> Excerpted records:
---------------

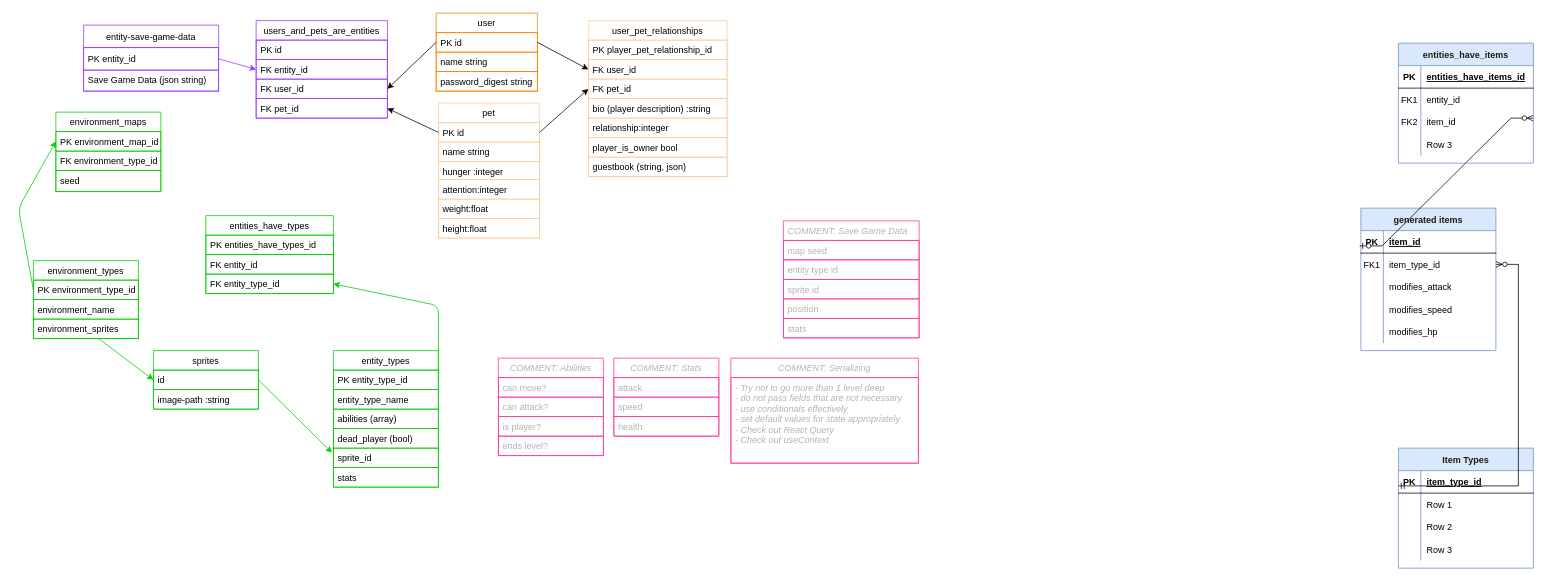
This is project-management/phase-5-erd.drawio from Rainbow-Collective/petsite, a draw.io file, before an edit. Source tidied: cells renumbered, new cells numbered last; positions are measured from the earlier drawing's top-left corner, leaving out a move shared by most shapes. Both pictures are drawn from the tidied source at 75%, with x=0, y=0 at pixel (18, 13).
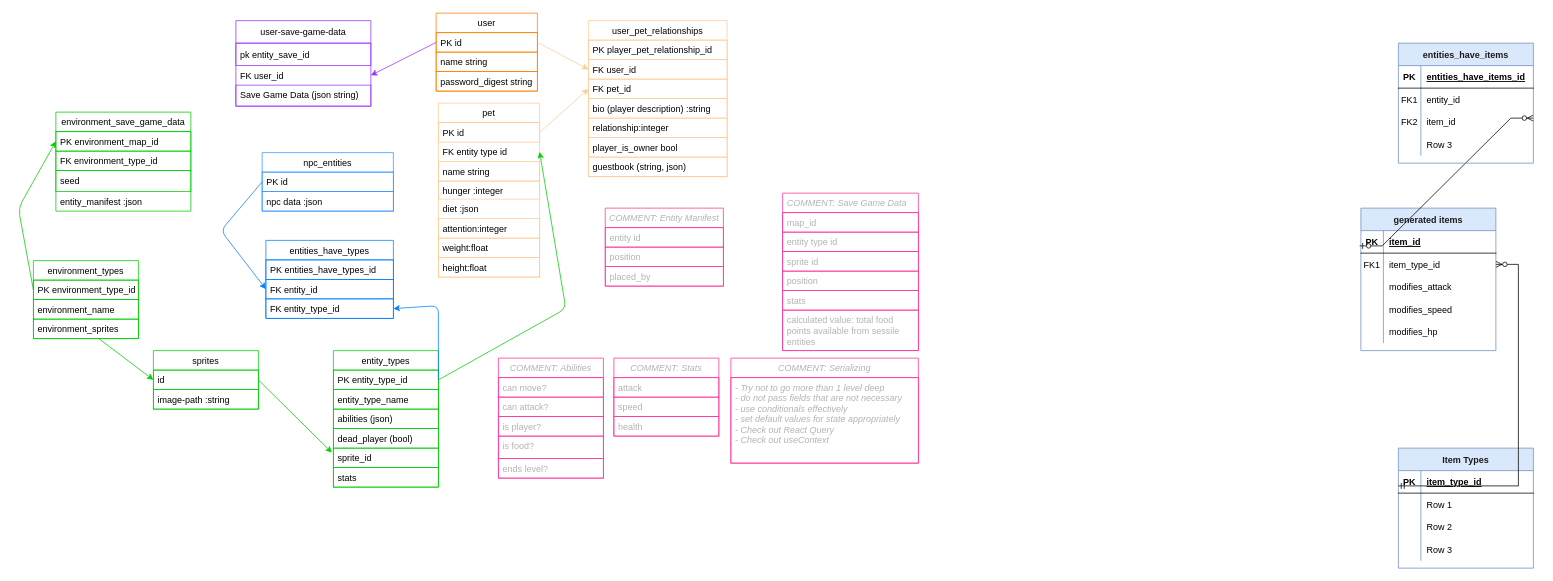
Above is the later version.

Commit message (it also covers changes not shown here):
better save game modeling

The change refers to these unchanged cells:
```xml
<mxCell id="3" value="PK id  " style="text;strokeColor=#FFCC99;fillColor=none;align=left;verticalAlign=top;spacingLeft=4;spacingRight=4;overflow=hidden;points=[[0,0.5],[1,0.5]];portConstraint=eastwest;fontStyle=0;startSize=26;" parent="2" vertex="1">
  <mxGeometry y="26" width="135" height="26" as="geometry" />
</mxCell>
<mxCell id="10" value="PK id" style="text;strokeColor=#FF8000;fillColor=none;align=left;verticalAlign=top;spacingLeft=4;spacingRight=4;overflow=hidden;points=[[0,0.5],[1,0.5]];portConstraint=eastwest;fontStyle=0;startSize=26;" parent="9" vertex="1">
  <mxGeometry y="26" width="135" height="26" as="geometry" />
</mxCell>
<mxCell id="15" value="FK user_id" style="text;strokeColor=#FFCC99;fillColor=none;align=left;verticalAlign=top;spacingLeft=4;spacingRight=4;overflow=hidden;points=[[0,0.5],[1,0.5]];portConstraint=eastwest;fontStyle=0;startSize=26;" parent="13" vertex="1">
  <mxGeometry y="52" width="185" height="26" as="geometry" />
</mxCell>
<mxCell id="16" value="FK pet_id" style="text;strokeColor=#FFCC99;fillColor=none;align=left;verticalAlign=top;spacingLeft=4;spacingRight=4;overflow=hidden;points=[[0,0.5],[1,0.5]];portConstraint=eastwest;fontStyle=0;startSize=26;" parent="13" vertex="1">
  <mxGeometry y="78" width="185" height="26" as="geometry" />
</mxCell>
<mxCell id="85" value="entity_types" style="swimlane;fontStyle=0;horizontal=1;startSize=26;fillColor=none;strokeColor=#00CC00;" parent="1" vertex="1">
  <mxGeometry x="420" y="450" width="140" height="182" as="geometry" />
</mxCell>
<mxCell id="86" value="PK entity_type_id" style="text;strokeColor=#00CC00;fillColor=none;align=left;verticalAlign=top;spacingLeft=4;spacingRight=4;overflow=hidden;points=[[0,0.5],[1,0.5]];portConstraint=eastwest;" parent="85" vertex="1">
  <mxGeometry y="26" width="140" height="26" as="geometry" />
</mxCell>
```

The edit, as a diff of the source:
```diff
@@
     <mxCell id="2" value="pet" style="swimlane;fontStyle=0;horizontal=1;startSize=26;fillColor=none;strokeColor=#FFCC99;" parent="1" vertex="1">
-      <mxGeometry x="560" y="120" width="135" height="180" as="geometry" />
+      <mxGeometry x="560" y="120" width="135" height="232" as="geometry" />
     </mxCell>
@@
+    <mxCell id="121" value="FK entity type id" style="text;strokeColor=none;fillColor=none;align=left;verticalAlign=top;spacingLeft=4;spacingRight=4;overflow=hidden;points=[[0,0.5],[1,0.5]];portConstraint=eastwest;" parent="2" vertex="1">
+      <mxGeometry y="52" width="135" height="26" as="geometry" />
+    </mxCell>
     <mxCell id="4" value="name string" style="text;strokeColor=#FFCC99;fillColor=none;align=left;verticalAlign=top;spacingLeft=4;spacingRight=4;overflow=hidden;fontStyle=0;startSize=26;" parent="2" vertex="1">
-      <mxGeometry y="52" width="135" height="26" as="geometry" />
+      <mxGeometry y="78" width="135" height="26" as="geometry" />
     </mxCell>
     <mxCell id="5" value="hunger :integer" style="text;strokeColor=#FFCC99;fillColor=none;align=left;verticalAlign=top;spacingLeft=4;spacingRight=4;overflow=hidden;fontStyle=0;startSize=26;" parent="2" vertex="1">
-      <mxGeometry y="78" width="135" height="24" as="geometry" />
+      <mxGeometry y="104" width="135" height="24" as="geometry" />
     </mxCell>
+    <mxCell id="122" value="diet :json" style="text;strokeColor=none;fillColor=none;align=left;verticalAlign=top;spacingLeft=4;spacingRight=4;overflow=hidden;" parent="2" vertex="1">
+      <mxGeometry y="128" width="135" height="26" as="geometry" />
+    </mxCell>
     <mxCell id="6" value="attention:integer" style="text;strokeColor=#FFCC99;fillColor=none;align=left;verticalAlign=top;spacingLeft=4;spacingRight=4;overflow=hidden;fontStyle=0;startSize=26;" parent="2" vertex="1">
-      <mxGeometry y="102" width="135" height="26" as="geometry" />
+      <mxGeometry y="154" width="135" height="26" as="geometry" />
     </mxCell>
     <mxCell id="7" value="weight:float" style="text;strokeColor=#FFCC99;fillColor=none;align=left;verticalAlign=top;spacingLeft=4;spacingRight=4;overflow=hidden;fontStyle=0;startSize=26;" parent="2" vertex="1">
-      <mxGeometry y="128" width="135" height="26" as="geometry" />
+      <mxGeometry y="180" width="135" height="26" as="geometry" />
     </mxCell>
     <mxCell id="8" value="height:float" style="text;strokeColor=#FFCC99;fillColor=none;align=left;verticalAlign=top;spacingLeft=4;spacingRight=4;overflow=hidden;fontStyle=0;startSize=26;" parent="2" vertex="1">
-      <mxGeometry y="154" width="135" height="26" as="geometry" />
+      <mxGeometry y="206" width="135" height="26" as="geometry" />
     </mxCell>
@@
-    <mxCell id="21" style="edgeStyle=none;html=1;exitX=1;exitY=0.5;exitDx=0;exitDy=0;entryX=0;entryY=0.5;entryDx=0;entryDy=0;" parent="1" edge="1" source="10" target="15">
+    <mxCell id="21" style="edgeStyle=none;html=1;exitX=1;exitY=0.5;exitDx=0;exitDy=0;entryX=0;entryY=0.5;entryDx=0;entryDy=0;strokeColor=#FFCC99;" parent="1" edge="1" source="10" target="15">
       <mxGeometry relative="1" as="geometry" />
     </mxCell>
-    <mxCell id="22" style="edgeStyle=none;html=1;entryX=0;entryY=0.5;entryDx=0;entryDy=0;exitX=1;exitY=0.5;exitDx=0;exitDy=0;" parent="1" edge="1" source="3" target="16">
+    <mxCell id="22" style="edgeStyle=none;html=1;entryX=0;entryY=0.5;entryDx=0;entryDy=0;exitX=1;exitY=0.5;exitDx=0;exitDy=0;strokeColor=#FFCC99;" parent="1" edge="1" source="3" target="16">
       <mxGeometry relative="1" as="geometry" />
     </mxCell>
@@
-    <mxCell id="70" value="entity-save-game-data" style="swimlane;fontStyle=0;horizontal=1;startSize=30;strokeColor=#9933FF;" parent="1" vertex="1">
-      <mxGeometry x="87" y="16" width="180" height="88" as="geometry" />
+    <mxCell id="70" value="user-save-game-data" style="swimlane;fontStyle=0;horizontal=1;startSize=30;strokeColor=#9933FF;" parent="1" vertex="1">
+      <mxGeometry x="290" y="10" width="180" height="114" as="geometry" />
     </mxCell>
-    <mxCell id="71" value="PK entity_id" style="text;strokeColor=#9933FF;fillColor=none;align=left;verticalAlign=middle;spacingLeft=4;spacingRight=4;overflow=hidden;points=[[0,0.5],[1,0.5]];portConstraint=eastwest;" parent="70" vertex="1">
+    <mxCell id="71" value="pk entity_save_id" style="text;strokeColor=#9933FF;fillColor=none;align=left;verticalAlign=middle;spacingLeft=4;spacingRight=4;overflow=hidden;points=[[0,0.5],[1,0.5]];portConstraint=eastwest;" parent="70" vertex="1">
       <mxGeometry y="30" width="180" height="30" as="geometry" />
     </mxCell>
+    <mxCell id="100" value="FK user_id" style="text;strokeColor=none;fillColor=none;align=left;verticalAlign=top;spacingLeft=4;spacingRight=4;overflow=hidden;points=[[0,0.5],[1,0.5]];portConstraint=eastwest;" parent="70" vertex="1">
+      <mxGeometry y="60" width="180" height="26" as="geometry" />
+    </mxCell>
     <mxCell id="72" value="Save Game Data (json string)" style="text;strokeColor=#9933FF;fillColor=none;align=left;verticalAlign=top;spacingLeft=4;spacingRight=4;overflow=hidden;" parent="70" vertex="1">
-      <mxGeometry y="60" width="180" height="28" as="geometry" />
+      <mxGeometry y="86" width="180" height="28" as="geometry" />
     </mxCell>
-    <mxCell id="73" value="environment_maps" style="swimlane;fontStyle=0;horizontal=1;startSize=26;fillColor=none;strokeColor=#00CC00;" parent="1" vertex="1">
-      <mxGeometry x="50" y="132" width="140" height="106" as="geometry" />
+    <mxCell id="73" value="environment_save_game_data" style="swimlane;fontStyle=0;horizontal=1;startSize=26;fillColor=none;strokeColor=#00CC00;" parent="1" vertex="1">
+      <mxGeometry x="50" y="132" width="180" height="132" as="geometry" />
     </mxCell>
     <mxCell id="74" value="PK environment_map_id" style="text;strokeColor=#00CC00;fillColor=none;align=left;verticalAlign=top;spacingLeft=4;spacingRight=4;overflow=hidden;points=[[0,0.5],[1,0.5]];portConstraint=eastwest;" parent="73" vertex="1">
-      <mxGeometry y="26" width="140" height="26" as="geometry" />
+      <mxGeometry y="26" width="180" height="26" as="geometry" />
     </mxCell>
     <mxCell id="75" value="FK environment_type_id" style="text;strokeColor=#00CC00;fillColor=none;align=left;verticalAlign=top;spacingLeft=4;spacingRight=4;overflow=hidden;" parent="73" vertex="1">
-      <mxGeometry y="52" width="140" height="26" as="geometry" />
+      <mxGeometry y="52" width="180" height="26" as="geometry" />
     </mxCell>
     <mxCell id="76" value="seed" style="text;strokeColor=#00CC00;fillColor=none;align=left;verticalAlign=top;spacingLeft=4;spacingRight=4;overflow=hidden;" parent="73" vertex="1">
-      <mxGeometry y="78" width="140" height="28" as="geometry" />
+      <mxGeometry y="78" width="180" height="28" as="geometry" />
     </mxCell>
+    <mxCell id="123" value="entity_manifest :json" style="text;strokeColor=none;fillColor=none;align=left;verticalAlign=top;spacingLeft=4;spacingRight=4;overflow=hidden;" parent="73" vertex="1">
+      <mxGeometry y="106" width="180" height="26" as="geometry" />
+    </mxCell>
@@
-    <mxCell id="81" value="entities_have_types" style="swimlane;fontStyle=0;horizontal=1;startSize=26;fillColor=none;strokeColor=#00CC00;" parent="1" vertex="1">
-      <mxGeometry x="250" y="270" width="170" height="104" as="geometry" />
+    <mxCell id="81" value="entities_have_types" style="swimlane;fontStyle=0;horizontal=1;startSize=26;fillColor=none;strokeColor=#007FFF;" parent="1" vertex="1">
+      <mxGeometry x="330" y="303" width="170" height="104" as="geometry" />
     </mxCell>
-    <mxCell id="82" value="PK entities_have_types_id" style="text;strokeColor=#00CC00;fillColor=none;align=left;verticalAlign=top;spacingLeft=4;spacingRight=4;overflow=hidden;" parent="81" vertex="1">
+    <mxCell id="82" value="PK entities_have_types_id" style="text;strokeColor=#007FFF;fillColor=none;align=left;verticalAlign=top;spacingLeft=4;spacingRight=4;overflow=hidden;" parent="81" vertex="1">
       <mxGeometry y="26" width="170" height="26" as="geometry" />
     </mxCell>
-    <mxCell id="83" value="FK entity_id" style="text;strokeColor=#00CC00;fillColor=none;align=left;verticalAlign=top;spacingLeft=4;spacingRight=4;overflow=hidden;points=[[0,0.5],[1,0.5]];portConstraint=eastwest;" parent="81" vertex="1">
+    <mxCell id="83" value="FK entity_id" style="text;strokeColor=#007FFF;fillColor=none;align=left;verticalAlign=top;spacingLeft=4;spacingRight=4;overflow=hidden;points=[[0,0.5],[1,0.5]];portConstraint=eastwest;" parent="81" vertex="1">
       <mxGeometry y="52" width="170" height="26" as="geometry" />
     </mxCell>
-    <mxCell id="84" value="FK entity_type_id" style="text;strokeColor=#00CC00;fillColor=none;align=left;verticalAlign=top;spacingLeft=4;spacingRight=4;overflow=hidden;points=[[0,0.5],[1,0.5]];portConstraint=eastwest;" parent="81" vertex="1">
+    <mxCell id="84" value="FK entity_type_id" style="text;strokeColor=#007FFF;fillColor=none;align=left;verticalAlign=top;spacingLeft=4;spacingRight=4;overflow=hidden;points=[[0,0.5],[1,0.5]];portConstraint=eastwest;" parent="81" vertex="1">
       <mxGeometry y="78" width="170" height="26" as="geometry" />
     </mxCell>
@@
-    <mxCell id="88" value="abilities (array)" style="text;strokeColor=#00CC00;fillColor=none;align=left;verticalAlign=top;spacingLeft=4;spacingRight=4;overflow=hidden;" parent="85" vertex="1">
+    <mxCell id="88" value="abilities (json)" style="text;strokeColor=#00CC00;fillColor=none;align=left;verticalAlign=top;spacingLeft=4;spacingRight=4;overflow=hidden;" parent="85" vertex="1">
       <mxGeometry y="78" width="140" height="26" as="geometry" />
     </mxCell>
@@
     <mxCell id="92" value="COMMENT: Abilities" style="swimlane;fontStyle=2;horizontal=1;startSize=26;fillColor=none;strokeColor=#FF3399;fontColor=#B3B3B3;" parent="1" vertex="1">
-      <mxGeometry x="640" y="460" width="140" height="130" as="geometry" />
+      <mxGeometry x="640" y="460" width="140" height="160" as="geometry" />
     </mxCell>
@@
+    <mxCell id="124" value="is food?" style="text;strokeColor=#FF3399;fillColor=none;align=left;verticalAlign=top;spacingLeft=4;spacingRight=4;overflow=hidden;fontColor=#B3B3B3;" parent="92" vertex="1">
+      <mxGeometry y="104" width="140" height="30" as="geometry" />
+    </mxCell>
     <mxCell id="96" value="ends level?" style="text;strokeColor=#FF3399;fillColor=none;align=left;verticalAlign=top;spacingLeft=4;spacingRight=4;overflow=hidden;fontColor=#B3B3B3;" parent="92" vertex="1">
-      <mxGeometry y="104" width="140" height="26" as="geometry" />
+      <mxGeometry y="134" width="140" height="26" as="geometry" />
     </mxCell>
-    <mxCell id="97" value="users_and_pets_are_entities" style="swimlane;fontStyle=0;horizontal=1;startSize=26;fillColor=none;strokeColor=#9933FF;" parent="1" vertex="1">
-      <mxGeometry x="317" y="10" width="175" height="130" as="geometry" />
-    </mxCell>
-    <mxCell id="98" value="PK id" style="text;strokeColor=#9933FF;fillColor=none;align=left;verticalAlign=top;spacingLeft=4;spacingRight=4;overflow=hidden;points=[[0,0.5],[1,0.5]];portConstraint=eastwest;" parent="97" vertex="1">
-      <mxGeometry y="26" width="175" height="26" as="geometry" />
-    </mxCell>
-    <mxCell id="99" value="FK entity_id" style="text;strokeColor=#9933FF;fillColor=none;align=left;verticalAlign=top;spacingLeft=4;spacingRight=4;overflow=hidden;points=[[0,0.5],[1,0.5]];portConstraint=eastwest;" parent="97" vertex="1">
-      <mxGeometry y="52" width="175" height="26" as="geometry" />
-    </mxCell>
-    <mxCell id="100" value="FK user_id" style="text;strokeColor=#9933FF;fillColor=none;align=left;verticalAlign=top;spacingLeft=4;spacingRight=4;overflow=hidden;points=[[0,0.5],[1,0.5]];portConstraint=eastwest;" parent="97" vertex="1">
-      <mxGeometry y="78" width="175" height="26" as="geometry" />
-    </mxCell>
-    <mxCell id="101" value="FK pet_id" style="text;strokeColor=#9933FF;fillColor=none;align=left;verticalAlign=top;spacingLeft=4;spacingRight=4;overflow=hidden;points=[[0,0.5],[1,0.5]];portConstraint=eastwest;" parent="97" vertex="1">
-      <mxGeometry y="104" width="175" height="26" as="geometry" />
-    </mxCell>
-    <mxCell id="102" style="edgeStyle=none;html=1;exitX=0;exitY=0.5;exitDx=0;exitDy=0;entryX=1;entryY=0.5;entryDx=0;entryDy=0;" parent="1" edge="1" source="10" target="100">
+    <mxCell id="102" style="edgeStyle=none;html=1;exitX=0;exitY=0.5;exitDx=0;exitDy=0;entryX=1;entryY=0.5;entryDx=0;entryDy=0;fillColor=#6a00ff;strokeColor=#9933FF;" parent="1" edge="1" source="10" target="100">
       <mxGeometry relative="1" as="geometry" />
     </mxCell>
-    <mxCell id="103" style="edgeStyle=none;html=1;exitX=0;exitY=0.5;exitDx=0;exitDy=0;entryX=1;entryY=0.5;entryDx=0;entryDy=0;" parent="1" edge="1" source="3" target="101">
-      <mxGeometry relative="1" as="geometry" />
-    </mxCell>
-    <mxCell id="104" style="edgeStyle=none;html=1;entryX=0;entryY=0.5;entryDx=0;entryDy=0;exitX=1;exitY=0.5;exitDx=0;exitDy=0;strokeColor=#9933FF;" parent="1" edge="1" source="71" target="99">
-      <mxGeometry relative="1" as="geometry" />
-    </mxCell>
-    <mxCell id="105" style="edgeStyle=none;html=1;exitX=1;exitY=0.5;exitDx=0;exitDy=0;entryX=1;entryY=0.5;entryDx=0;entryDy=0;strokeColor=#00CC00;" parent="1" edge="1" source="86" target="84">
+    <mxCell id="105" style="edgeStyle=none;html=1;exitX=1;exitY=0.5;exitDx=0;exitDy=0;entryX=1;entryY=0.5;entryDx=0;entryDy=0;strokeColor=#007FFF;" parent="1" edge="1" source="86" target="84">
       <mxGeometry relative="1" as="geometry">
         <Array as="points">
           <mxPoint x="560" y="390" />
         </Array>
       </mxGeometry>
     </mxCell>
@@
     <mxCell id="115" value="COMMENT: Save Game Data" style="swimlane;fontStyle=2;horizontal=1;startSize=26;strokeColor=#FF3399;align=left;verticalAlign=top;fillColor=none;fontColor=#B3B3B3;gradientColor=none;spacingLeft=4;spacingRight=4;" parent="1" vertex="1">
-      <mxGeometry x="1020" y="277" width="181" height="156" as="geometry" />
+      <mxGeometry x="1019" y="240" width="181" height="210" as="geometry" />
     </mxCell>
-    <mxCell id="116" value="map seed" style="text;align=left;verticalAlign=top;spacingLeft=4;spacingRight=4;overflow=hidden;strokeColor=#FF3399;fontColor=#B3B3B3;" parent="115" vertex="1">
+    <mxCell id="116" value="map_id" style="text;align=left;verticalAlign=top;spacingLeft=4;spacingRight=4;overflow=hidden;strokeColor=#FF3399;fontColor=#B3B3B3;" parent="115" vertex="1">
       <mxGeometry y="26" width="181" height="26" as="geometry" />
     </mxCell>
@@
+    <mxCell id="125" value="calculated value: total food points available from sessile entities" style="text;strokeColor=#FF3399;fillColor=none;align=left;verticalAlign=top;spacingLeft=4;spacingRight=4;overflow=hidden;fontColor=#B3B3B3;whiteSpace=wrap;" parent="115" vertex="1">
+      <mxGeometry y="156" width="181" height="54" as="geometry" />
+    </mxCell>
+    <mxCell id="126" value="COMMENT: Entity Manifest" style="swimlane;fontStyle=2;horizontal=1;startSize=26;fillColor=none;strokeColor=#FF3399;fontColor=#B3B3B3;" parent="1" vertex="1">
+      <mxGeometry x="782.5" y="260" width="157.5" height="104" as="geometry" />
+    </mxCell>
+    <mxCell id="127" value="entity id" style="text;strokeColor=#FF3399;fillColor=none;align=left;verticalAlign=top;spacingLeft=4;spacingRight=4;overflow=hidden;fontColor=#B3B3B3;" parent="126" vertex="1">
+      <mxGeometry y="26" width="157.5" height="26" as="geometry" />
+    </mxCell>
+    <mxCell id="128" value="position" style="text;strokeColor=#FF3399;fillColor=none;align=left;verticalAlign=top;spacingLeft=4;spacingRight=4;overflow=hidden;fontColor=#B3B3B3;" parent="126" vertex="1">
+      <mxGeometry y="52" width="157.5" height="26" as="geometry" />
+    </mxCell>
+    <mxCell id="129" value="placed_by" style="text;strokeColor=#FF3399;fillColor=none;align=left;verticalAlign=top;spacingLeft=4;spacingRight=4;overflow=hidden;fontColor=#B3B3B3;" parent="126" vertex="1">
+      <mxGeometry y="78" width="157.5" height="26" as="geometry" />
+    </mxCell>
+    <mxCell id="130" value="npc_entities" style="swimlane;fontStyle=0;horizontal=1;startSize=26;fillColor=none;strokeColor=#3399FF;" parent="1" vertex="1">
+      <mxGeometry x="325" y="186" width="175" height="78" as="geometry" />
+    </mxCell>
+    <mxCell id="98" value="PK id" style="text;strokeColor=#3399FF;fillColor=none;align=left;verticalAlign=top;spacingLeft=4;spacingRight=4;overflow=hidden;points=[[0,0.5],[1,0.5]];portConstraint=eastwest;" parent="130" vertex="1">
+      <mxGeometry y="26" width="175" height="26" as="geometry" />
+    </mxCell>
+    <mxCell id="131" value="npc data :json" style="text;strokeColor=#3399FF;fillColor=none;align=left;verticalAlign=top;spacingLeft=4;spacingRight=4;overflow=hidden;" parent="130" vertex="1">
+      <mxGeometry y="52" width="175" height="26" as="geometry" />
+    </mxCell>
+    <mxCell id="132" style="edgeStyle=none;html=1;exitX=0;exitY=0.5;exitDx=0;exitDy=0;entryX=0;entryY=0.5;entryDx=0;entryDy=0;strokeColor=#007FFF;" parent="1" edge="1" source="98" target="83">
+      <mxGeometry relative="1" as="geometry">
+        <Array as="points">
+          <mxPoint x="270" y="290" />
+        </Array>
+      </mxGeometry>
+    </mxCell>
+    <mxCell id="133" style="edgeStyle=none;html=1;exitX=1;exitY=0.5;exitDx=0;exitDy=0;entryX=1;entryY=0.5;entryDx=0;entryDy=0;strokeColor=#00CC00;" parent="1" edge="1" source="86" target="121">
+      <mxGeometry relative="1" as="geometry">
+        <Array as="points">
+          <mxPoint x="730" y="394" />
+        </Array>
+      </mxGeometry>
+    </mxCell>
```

---------------

> Problem details: If a line in the material holds "mxPoint", copy it.

> Result for this exercise:
           <mxPoint x="560" y="390" />
+          <mxPoint x="270" y="290" />
+          <mxPoint x="730" y="394" />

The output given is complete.